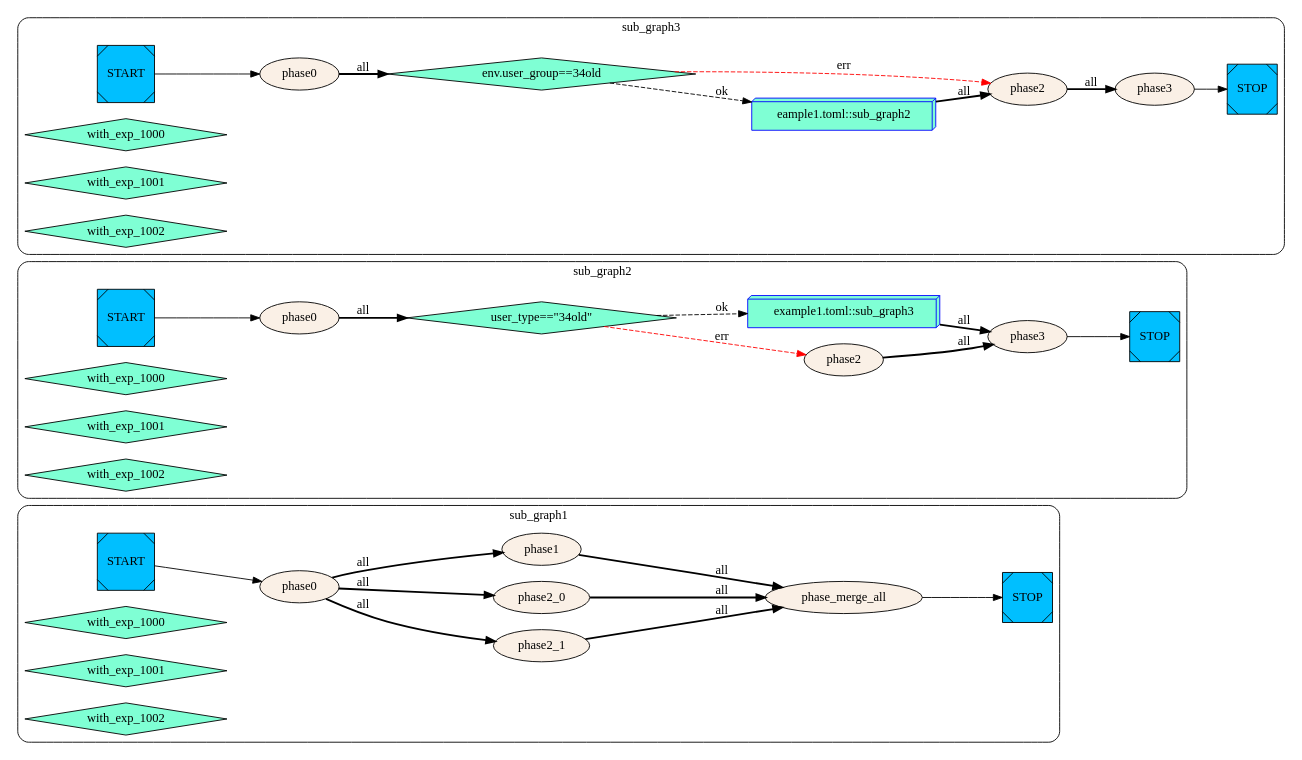
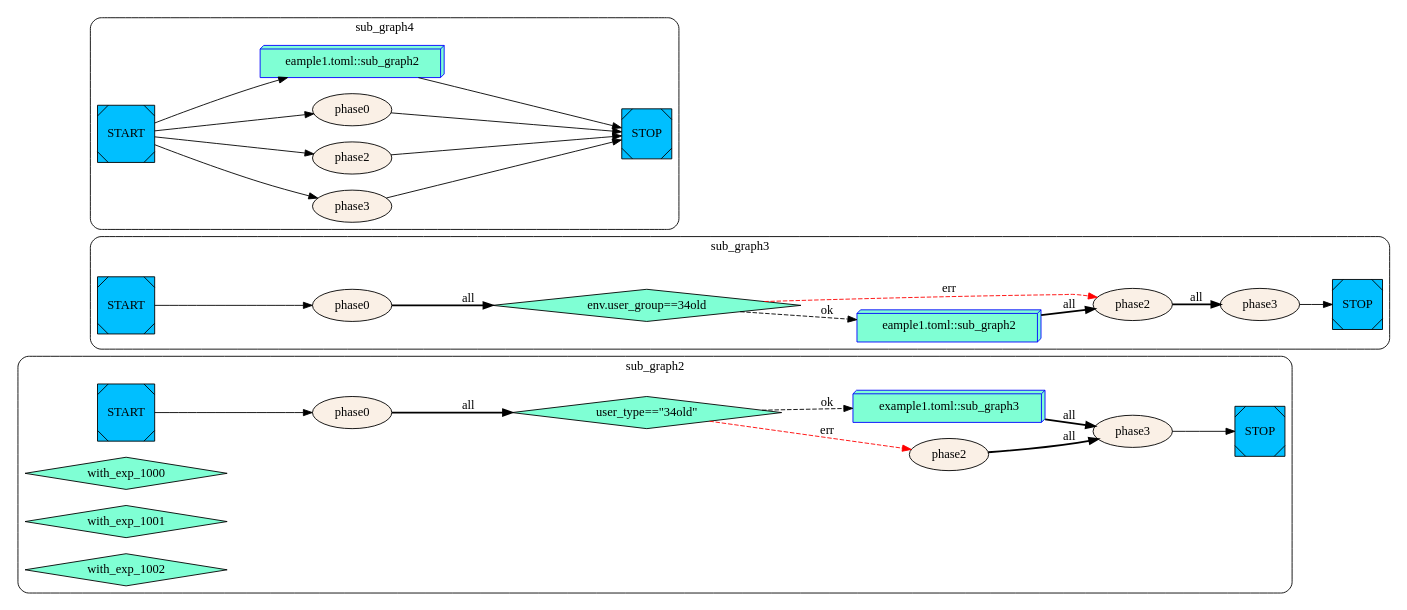
The diagram in didagle/example/example1.toml.dot (yinqiwen/myctk), drawn with Graphviz before and after one commit. The commit also changed 6 other files, not shown here.

```diff
--- a/didagle/example/example1.toml.dot
+++ b/didagle/example/example1.toml.dot
@@ -1,61 +1,66 @@
 digraph G {
     rankdir=LR;
-  subgraph cluster_sub_graph1{
-    style = rounded;
-    label = "sub_graph1";
-    sub_graph1__START__[color=black fillcolor=deepskyblue style=filled shape=Msquare label="START"];
-    sub_graph1__STOP__[color=black fillcolor=deepskyblue style=filled shape=Msquare label="STOP"];
-    sub_graph1_phase2_1 [label="phase2_1" color=black fillcolor=linen style=filled];
-    sub_graph1_phase2_0 [label="phase2_0" color=black fillcolor=linen style=filled];
-    sub_graph1_phase_merge_all [label="phase_merge_all" color=black fillcolor=linen style=filled];
-    sub_graph1_phase0 [label="phase0" color=black fillcolor=linen style=filled];
-    sub_graph1_phase1 [label="phase1" color=black fillcolor=linen style=filled];
-    sub_graph1_with_exp_1000 [label="with_exp_1000" shape=diamond color=black fillcolor=aquamarine style=filled];
-    sub_graph1_with_exp_1001 [label="with_exp_1001" shape=diamond color=black fillcolor=aquamarine style=filled];
-    sub_graph1_with_exp_1002 [label="with_exp_1002" shape=diamond color=black fillcolor=aquamarine style=filled];
-    sub_graph1_phase0 -> sub_graph1_phase2_1 [style=bold label="all"];
-    sub_graph1_phase0 -> sub_graph1_phase2_0 [style=bold label="all"];
-    sub_graph1_phase_merge_all -> sub_graph1__STOP__    sub_graph1_phase2_1 -> sub_graph1_phase_merge_all [style=bold label="all"];
-    sub_graph1_phase1 -> sub_graph1_phase_merge_all [style=bold label="all"];
-    sub_graph1_phase2_0 -> sub_graph1_phase_merge_all [style=bold label="all"];
-    sub_graph1__START__ -> sub_graph1_phase0    sub_graph1_phase0 -> sub_graph1_phase1 [style=bold label="all"];
-};
   subgraph cluster_sub_graph2{
     style = rounded;
     label = "sub_graph2";
     sub_graph2__START__[color=black fillcolor=deepskyblue style=filled shape=Msquare label="START"];
     sub_graph2__STOP__[color=black fillcolor=deepskyblue style=filled shape=Msquare label="STOP"];
     sub_graph2_phase0 [label="phase0" color=black fillcolor=linen style=filled];
     sub_graph2_phase3 [label="phase3" color=black fillcolor=linen style=filled];
     sub_graph2_phase2 [label="phase2" color=black fillcolor=linen style=filled];
     sub_graph2_subgraph_invoke [label="example1.toml::sub_graph3" shape=box3d, color=blue fillcolor=aquamarine style=filled];
     sub_graph2_test_34old [label="user_type==\"34old\"" shape=diamond color=black fillcolor=aquamarine style=filled];
-    sub_graph2_with_exp_1000 [label="with_exp_1000" shape=diamond color=black fillcolor=aquamarine style=filled];
-    sub_graph2_with_exp_1001 [label="with_exp_1001" shape=diamond color=black fillcolor=aquamarine style=filled];
-    sub_graph2_with_exp_1002 [label="with_exp_1002" shape=diamond color=black fillcolor=aquamarine style=filled];
-    sub_graph2__START__ -> sub_graph2_phase0    sub_graph2_phase3 -> sub_graph2__STOP__    sub_graph2_subgraph_invoke -> sub_graph2_phase3 [style=bold label="all"];
+    with_exp_1000 [label="with_exp_1000" shape=diamond color=black fillcolor=aquamarine style=filled];
+    with_exp_1001 [label="with_exp_1001" shape=diamond color=black fillcolor=aquamarine style=filled];
+    with_exp_1002 [label="with_exp_1002" shape=diamond color=black fillcolor=aquamarine style=filled];
+    sub_graph2__START__ -> sub_graph2_phase0;
+    sub_graph2_phase3 -> sub_graph2__STOP__;
+    sub_graph2_subgraph_invoke -> sub_graph2_phase3 [style=bold label="all"];
     sub_graph2_phase2 -> sub_graph2_phase3 [style=bold label="all"];
     sub_graph2_test_34old -> sub_graph2_phase2 [style=dashed color=red label="err"];
     sub_graph2_test_34old -> sub_graph2_subgraph_invoke [style=dashed label="ok"];
     sub_graph2_phase0 -> sub_graph2_test_34old [style=bold label="all"];
 };
   subgraph cluster_sub_graph3{
     style = rounded;
     label = "sub_graph3";
     sub_graph3__START__[color=black fillcolor=deepskyblue style=filled shape=Msquare label="START"];
     sub_graph3__STOP__[color=black fillcolor=deepskyblue style=filled shape=Msquare label="STOP"];
     sub_graph3_sub_graph2 [label="eample1.toml::sub_graph2" shape=box3d, color=blue fillcolor=aquamarine style=filled];
     sub_graph3_phase0 [label="phase0" color=black fillcolor=linen style=filled];
     sub_graph3_phase3 [label="phase3" color=black fillcolor=linen style=filled];
     sub_graph3_phase2 [label="phase2" color=black fillcolor=linen style=filled];
     sub_graph3_test_34old [label="env.user_group==34old" shape=diamond color=black fillcolor=aquamarine style=filled];
-    sub_graph3_with_exp_1000 [label="with_exp_1000" shape=diamond color=black fillcolor=aquamarine style=filled];
-    sub_graph3_with_exp_1001 [label="with_exp_1001" shape=diamond color=black fillcolor=aquamarine style=filled];
-    sub_graph3_with_exp_1002 [label="with_exp_1002" shape=diamond color=black fillcolor=aquamarine style=filled];
+    with_exp_1000 [label="with_exp_1000" shape=diamond color=black fillcolor=aquamarine style=filled];
+    with_exp_1001 [label="with_exp_1001" shape=diamond color=black fillcolor=aquamarine style=filled];
+    with_exp_1002 [label="with_exp_1002" shape=diamond color=black fillcolor=aquamarine style=filled];
     sub_graph3_test_34old -> sub_graph3_sub_graph2 [style=dashed label="ok"];
-    sub_graph3__START__ -> sub_graph3_phase0    sub_graph3_phase3 -> sub_graph3__STOP__    sub_graph3_phase2 -> sub_graph3_phase3 [style=bold label="all"];
+    sub_graph3__START__ -> sub_graph3_phase0;
+    sub_graph3_phase3 -> sub_graph3__STOP__;
+    sub_graph3_phase2 -> sub_graph3_phase3 [style=bold label="all"];
     sub_graph3_sub_graph2 -> sub_graph3_phase2 [style=bold label="all"];
     sub_graph3_test_34old -> sub_graph3_phase2 [style=dashed color=red label="err"];
     sub_graph3_phase0 -> sub_graph3_test_34old [style=bold label="all"];
 };
+  subgraph cluster_sub_graph4{
+    style = rounded;
+    label = "sub_graph4";
+    sub_graph4__START__[color=black fillcolor=deepskyblue style=filled shape=Msquare label="START"];
+    sub_graph4__STOP__[color=black fillcolor=deepskyblue style=filled shape=Msquare label="STOP"];
+    sub_graph4_phase3 [label="phase3" color=black fillcolor=linen style=filled];
+    sub_graph4_phase2 [label="phase2" color=black fillcolor=linen style=filled];
+    sub_graph4_phase0 [label="phase0" color=black fillcolor=linen style=filled];
+    sub_graph4_sub_graph2 [label="eample1.toml::sub_graph2" shape=box3d, color=blue fillcolor=aquamarine style=filled];
+    with_exp_1000 [label="with_exp_1000" shape=diamond color=black fillcolor=aquamarine style=filled];
+    with_exp_1001 [label="with_exp_1001" shape=diamond color=black fillcolor=aquamarine style=filled];
+    with_exp_1002 [label="with_exp_1002" shape=diamond color=black fillcolor=aquamarine style=filled];
+    sub_graph4_phase3 -> sub_graph4__STOP__;
+    sub_graph4__START__ -> sub_graph4_phase3;
+    sub_graph4_phase2 -> sub_graph4__STOP__;
+    sub_graph4__START__ -> sub_graph4_phase2;
+    sub_graph4_phase0 -> sub_graph4__STOP__;
+    sub_graph4__START__ -> sub_graph4_phase0;
+    sub_graph4_sub_graph2 -> sub_graph4__STOP__;
+    sub_graph4__START__ -> sub_graph4_sub_graph2;
+};
 }
```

Aim of the exercise: Find every line in the records above that contains the word "rounded", and copy each one.

Written reply:
-    style = rounded;
     style = rounded;
     style = rounded;
+    style = rounded;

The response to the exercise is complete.